Search the data for the string "section", and report each line where it is found.
BEGIN
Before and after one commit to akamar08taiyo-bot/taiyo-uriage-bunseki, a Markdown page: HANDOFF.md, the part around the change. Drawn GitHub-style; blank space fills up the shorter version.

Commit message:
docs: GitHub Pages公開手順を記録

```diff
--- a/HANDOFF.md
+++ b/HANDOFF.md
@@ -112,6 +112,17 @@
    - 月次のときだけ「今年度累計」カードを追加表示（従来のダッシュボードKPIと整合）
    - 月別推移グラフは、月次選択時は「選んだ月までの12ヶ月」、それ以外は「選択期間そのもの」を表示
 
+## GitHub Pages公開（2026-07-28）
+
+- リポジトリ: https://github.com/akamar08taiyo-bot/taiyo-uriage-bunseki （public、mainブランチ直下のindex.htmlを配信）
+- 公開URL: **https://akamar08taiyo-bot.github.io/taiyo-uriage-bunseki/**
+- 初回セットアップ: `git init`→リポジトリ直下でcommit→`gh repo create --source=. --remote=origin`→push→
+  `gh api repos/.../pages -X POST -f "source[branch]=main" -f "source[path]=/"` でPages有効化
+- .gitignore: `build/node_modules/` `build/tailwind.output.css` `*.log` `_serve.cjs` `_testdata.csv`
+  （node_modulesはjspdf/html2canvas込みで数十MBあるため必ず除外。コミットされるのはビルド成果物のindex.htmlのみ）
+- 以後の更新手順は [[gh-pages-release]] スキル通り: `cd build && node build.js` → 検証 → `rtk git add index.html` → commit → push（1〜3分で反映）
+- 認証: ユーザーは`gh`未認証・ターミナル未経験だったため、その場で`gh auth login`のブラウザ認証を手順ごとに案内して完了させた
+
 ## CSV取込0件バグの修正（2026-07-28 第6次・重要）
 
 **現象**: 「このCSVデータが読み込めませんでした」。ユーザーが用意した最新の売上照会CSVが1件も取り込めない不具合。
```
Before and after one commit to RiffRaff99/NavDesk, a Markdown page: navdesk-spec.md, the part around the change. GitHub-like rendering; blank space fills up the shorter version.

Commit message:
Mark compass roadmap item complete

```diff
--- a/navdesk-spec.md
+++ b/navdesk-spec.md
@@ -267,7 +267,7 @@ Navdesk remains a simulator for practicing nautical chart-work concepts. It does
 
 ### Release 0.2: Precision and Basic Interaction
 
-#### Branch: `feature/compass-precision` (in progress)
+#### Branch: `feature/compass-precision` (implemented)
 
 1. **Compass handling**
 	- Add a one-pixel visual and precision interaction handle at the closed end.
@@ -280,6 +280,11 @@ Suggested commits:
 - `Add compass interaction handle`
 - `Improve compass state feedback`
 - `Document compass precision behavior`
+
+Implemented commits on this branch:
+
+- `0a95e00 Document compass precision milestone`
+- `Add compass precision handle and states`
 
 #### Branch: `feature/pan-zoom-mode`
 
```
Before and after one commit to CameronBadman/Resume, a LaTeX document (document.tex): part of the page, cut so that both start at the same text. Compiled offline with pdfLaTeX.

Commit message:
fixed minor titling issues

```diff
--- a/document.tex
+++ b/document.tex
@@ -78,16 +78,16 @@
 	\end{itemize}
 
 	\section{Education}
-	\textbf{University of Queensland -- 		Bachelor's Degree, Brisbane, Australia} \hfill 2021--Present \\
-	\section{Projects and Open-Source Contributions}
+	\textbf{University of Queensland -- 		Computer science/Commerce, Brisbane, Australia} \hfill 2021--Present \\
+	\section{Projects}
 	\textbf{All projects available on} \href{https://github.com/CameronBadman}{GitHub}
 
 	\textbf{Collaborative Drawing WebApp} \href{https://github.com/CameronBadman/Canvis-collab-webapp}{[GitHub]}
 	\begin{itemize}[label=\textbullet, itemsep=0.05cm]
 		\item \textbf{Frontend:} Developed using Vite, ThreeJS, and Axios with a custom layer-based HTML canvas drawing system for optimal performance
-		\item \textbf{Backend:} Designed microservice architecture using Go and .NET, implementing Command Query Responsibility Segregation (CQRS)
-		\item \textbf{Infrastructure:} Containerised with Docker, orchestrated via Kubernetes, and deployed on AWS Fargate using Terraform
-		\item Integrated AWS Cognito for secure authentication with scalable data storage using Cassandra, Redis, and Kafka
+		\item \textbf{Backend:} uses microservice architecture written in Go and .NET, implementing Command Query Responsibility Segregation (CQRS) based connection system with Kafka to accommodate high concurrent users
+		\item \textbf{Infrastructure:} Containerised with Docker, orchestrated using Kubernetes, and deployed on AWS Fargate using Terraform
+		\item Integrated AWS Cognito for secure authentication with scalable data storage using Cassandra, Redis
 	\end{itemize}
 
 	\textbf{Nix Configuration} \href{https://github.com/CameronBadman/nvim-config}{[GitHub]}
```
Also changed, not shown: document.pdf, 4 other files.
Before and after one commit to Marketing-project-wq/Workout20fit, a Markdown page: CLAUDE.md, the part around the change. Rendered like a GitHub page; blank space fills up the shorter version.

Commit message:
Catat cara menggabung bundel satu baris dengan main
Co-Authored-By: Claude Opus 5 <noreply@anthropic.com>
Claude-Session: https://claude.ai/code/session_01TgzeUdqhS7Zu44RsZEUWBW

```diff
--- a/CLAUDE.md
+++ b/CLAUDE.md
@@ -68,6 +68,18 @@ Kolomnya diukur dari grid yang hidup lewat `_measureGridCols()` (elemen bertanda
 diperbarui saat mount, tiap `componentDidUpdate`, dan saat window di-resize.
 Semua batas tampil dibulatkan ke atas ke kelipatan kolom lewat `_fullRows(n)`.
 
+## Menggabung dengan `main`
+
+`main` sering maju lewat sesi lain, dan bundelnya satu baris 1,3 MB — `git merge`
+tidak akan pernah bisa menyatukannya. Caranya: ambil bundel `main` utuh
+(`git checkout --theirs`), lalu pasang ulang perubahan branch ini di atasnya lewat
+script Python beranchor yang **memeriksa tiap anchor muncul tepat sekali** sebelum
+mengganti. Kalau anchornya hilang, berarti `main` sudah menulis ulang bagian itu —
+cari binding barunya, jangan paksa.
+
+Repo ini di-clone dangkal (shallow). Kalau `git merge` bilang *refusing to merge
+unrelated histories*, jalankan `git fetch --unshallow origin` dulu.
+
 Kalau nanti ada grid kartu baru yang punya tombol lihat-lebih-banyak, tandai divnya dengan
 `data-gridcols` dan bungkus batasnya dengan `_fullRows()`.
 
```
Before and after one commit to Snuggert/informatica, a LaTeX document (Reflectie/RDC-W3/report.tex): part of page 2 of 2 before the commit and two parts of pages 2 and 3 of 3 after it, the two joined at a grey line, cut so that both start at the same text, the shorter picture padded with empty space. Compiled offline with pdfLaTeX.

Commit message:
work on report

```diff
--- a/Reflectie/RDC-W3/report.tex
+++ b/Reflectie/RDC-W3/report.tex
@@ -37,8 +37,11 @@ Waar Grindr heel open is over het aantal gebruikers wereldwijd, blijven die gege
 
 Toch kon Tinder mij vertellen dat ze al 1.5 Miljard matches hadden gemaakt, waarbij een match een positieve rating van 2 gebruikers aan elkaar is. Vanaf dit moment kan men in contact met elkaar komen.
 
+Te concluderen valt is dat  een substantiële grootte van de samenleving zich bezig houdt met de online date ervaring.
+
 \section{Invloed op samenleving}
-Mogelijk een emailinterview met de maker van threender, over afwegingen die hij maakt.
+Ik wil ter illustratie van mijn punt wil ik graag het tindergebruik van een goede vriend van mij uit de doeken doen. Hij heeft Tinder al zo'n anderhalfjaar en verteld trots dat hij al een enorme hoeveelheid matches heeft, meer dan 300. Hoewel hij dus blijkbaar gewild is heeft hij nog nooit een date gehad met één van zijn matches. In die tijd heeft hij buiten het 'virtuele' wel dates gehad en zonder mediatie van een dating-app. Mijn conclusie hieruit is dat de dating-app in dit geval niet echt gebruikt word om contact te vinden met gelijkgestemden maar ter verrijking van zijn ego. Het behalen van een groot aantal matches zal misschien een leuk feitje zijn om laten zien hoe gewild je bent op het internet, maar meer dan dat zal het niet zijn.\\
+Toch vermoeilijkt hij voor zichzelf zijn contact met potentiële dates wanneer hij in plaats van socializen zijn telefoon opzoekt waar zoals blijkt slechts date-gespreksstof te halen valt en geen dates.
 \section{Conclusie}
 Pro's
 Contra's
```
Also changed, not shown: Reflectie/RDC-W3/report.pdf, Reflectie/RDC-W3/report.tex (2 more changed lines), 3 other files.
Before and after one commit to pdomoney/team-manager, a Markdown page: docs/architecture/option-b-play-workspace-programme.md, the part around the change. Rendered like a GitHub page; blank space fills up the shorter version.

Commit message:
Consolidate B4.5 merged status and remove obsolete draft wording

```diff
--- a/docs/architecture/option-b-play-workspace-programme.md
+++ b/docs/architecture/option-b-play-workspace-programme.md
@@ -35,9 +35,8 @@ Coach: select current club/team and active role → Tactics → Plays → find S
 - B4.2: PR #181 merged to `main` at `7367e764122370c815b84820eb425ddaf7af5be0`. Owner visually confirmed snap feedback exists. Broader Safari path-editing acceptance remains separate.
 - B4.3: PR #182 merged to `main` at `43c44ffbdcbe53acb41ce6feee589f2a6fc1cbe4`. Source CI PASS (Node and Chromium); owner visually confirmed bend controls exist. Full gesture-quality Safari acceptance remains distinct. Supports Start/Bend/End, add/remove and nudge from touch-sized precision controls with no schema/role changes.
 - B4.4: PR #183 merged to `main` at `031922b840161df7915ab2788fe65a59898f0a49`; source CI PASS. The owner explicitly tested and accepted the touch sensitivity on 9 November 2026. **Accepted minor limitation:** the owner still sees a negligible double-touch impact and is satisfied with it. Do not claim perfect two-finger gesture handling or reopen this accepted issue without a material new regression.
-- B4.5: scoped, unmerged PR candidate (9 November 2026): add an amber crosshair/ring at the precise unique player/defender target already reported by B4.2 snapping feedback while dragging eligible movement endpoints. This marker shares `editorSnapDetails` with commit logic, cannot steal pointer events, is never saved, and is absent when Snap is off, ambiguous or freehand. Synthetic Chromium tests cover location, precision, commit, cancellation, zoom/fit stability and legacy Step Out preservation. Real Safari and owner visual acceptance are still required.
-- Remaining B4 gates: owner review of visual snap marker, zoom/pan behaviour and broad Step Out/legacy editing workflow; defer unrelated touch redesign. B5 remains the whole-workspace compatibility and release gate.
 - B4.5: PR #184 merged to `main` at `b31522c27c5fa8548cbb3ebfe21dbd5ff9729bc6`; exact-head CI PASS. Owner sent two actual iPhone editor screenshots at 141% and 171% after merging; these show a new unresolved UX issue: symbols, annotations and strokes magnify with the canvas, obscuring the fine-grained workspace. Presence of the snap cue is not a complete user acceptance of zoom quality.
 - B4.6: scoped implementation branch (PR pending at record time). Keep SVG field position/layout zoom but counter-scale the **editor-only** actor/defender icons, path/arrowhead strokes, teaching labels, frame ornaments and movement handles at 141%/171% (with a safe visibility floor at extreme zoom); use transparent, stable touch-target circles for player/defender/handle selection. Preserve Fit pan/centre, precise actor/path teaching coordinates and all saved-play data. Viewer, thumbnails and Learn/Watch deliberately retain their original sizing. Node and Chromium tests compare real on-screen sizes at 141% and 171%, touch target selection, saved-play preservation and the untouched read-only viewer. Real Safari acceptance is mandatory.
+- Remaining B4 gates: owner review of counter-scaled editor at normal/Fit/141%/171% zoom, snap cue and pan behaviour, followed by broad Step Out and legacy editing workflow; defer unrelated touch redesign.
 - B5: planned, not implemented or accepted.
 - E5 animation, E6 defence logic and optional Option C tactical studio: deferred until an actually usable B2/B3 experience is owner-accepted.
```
END
▶ [WRITTEN ANSWER]:
 	\section{Education}
-	\section{Projects and Open-Source Contributions}
+	\section{Projects}
 \section{Invloed op samenleving}
 \section{Conclusie}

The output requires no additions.